More thoughts on MTOM
Web Services should avoid using SOAP with Attachments (SWA) because it is incompatible with the Web Services model. For example, SWA does not work with WS-Security, making it difficult to secure attachments or establish trust boundaries that span multiple organizations. Due to this problem, the W3C has decided to move away from SWA and adopt MTOM as the sole recommendation for attaching non-XML resources to SOAP messages.
MTOM is not a competitor to SWA – MTOM was designed to fix the issues with SWA, enabling it to work within the composable model of the Advanced Web services specifications. MTOM messages are actually valid SWA messages
Web Services receiving an MTOM attachment will need to buffer the XML portion of the message.
If the non-XML portions of the message are not in the same order as they are referenced in the XML portion additional buffering may be required.
Web Services must use the base-64 form of the non-XML attachment to calculate digests for security.
MTOM serializes non-XML data as raw octets. Octets are not the same as base-64 and must be converted to a base-64 representation prior to digest computation.
Web Services must use the base-64 form of the non-XML attachment for encryption.
MTOM serializes non-XML data as raw octets.
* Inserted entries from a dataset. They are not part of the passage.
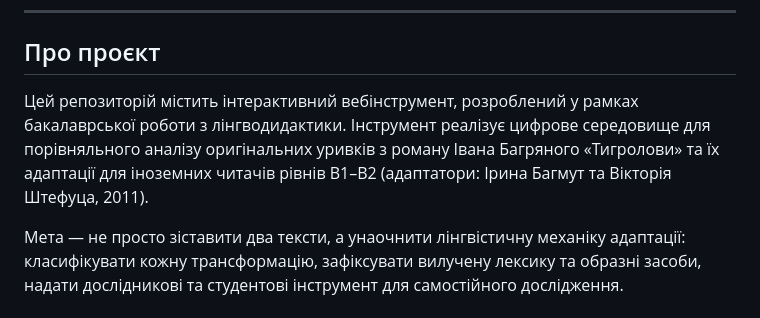
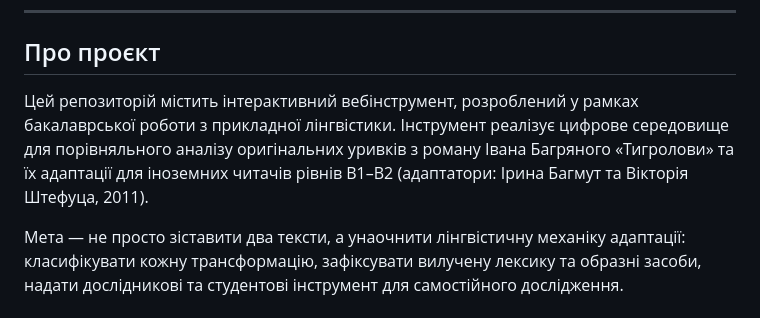
Before and after one commit to yevheniia047/tyhr-lovy_adaptation, a Markdown page: README.md, the part around one of its changes. Rendered like a GitHub page.

```diff
--- a/README.md
+++ b/README.md
@@ -8,7 +8,7 @@
 
 ## Про проєкт
 
-Цей репозиторій містить інтерактивний вебінструмент, розроблений у рамках бакалаврської роботи з лінгводидактики. Інструмент реалізує цифрове середовище для порівняльного аналізу оригінальних уривків з роману Івана Багряного «Тигролови» та їх адаптації для іноземних читачів рівнів B1–B2 (адаптатори: Ірина Багмут та Вікторія Штефуца, 2011).
+Цей репозиторій містить інтерактивний вебінструмент, розроблений у рамках бакалаврської роботи з прикладної лінгвістики. Інструмент реалізує цифрове середовище для порівняльного аналізу оригінальних уривків з роману Івана Багряного «Тигролови» та їх адаптації для іноземних читачів рівнів B1–B2 (адаптатори: Ірина Багмут та Вікторія Штефуца, 2011).
 
 Мета — не просто зіставити два тексти, а унаочнити лінгвістичну механіку адаптації: класифікувати кожну трансформацію, зафіксувати вилучену лексику та образні засоби, надати дослідникові та студентові інструмент для самостійного дослідження.
 
```
Also changed, not shown: other parts of README.md (+4 -4 lines).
Octets are not the same as base-64 and must be converted to a base-64 representation prior to encryption. The cipher data produced by the encryption is then serialized into octets for transmission.
Web Services should use simple base-64 encoding for attaching non-XML data until a production-quality MTOM implementation is available.
Base-64 encoding is the best way to pass non-XML data until vendors begin shipping full support for MTOM. Base-64 encoding is fully compliant with Advanced Web Services and provides a highly efficient mechanism for XML encoding. Several development platforms (such as .NET) make it relatively easy to serialize byte arrays into base-64-encoded elements – this enables non-XML data to be transferred to a web service as a byte array parameter. The code snippet below illustrates the ease with which a service can extract non-XML data from a base-64 encoded construct:
public byte getPicture()
FileInfo inf = new FileInfo(IMAGE_FILE_PATH);
FileStream fs = new FileStream(IMAGE_FILE_PATH, FileMode.Open);
byte ret = new byte inf.Length;
fs.Read(ret, 0, (int)inf.Length);